Curtis Stevens predicted that he'd dispatch foe Jesse Brinkley 50 seconds into round one of their scrap, the feature bout on ESPN's Friday Night fights at the Grand Sierra Resort in Reno, Nevada. The seconds ticked by, and then the minutes. Jesse Brinkley was still in the game. His confidence blossomed and the Nevada native showed that the New Yorker came to town too cocky.
I'll show you, Showtime.
He mixed his shots, scored two knockdowns and earned himself an IBF title shot after 12 rounds of mostly intelligent pugilism. Mostly, I say, because he might look back at the tape of this fight and wonder why he was trading with Stevens when all he had to do was coast to the unanimous decision, but you'll not hear any complaints from viewers, who were treated to a fine scrap.

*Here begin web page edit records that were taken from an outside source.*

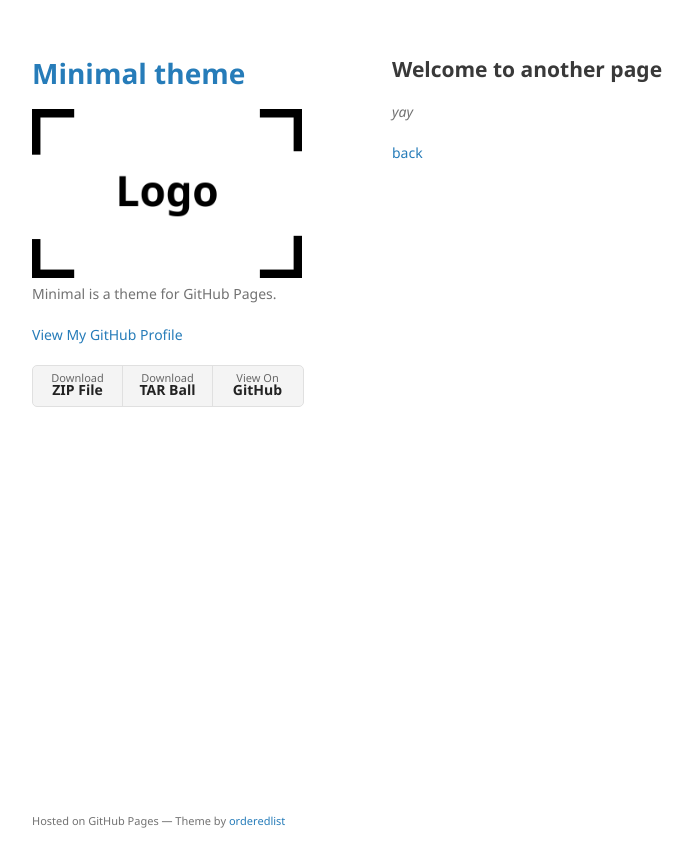
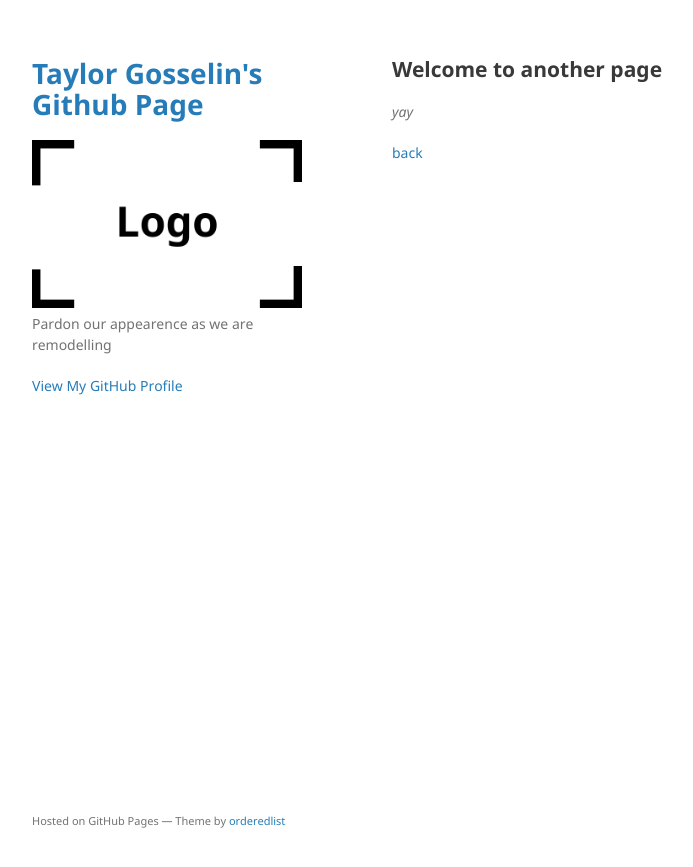
Before and after one commit to trgosselin/trgosselin.github.io, a Jekyll site: the page built from another-page.md, in a window 1280 px wide. Shown: the top 867 px of the page, without its empty margins (178-871 px from the left). Built offline with Jekyll 4.4.1, drawn with Linux system fonts in a browser that asks for light colours; our own code applies the rules of GitHub Pages for plain Markdown files.

Commit message:
update config

```diff
--- a/_config.yml
+++ b/_config.yml
@@ -1,6 +1,6 @@
-title: Minimal theme
+title: Taylor Gosselin's Github Page
 logo: /assets/img/logo.png
-description: Minimal is a theme for GitHub Pages.
-show_downloads: true
+description: Pardon our appearence as we are remodelling
+show_downloads: false
 google_analytics:
 theme: jekyll-theme-minimal
```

Brinkley (167 1/2; age 32; now 35-5) and Stevens (165; age 24; now 21-3) couldn't even look at each other during the prefight staredown session. They did however hug after the cards (all Brinkley–117-109, 118-108, 119-107) were read. The win earns Brinkley the number two slot in the IBF, behind IBF champ Lucian Bute.
In the first, Stevens scored with his left hook several times, and nicked Brinkley's right eye, and directly underneath the peeper. Brinkley showed a decent jab and mixed in some body work. His trainer, interestingly, was Peter Manfredo Sr., who oversaw Brinkley while his son Peter Junior headlined a show in Connecticut.
In the second, Stevens kept headhunting, and Brinkley loosened up. He moved more and looked like he belonged in there. Stevens regressed, and by the third Brinkley looked confident he could emerge with an upset win. In the fourth, Brinkley's diet of one-twos, and underneath handiwork were impressing judges.
Brinkley kept fighting smart in the fifth. He didn't get too cocky, and forget that Stevens can bang. The two kept trading after the bell. Trainer Manfredo ran into the ring and pulled Stevens away, before the ref yanked him away. Stevens doesn't own a superior jab, or rather, the resolve to use a jab as a weapon and a tablesetter. Brinkley rights hurt Stevens with a minute to go in the sixth, and the New Yorker waved Brinkley towards him, indicating that he wasn't hurt. To the contrary…Brinkley had him on the ropes, and Stevens went to his knee with 15 seconds left. He looked totally gassed and had to be overjoyed when the bell rang to save him. Atlas thought that the dynamic was reminiscent of the Tyson-Holyfield scenario, when the bully bashing lost steam, and the bully's resolve crumbled.
In the seventh, Stevens came out awake. He jabbed more, and was back in the fight. Atlas recommended to Manfredo that Brinkley look to take out Stevens, rather than let the hitter hang around during the eighth. Stevens buzzed the underdog in the eighth. In round nine, we learned Manfredo was removed from the corner, on order of the commission. The distance closed, with Stevens having some luck with long rights. In the 10th, Stevens kept leading with his left hook. Brinkley saw it, and slipped it. His own left hooks told Stevens he didn't have that market cornered. In the 11th, Brinkley stayed busy. He made sure to keep proper distance, got in, got out, and likely got another 10 on the cards. The couple solid shots he took, he shrugged off. In the 12th, Manfredo must've been crazed as he saw Brinkley trading, instead of running out the clock. Atlas lauded Stevens here, admitting that the Tyson-bully hat didn't fit. Brinkley scored a knockdown, his second, with 35 seconds left, as the ropes kept Stevens from hitting the mat. Two right hands and a left hook did the damage. “That is good stuff! Good stuff here in Reno. Jesse Brinkly puts on a show!” screamed Joe Tessitore at ringside. We'd go to the cards, as both men's face told anyone who looked at them their vocation after the 36 minutes of combat.
SPEEDBAG Analyst Teddy Atlas took a slap at Freddie Roach, noting that Roach abandoned Peter Manfredo to go train Oscar De La Hoya, going for the moolah instead of adhering to his word. Did that smackdown come out of nowhere? Nope; Roach busted on Atlas for talking on air three weeks ago about that email that went from a Pacquiao teammember to a Mayweather teammember, wondering what might happen if Pacquiao tested positive for a PED. Atlas brought up Roach again in the eighth as well.
–Atlas guessed that Stevens might take out Brinkley in a round or two. He offered a mea culpa during round six, to his credit.
—No shame for Stevens. He's just 24, and now he knows better. Don't predict a KO within a minute, because your opponent knows what's coming, and will be emboldened if he makes it through the stated time period.